§ Assignment
With no omissions, write out every record given below.

_____

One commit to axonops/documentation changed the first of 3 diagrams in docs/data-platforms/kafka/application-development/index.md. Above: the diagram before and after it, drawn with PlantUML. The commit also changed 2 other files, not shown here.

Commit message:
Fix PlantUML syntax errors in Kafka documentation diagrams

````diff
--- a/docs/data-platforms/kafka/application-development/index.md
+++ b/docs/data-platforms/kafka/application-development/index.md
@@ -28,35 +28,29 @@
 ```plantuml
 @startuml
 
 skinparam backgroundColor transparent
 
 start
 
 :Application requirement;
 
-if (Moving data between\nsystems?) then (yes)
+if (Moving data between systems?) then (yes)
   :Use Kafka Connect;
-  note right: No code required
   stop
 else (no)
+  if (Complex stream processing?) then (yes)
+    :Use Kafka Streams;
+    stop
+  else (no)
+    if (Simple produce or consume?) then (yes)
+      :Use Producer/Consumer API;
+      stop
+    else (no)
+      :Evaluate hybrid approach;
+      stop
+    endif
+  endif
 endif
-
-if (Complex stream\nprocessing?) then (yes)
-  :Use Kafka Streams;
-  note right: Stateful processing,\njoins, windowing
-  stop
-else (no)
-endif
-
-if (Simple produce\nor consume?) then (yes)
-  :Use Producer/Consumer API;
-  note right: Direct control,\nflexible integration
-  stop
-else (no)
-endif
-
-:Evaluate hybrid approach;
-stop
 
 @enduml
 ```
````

_____

§ Response to this exercise
One commit to axonops/documentation changed the first of 3 diagrams in docs/data-platforms/kafka/application-development/index.md. Above: the diagram before and after it, drawn with PlantUML. The commit also changed 2 other files, not shown here.

Commit message:
Fix PlantUML syntax errors in Kafka documentation diagrams

````diff
--- a/docs/data-platforms/kafka/application-development/index.md
+++ b/docs/data-platforms/kafka/application-development/index.md
@@ -28,35 +28,29 @@
 ```plantuml
 @startuml
 
 skinparam backgroundColor transparent
 
 start
 
 :Application requirement;
 
-if (Moving data between\nsystems?) then (yes)
+if (Moving data between systems?) then (yes)
   :Use Kafka Connect;
-  note right: No code required
   stop
 else (no)
+  if (Complex stream processing?) then (yes)
+    :Use Kafka Streams;
+    stop
+  else (no)
+    if (Simple produce or consume?) then (yes)
+      :Use Producer/Consumer API;
+      stop
+    else (no)
+      :Evaluate hybrid approach;
+      stop
+    endif
+  endif
 endif
-
-if (Complex stream\nprocessing?) then (yes)
-  :Use Kafka Streams;
-  note right: Stateful processing,\njoins, windowing
-  stop
-else (no)
-endif
-
-if (Simple produce\nor consume?) then (yes)
-  :Use Producer/Consumer API;
-  note right: Direct control,\nflexible integration
-  stop
-else (no)
-endif
-
-:Evaluate hybrid approach;
-stop
 
 @enduml
 ```
````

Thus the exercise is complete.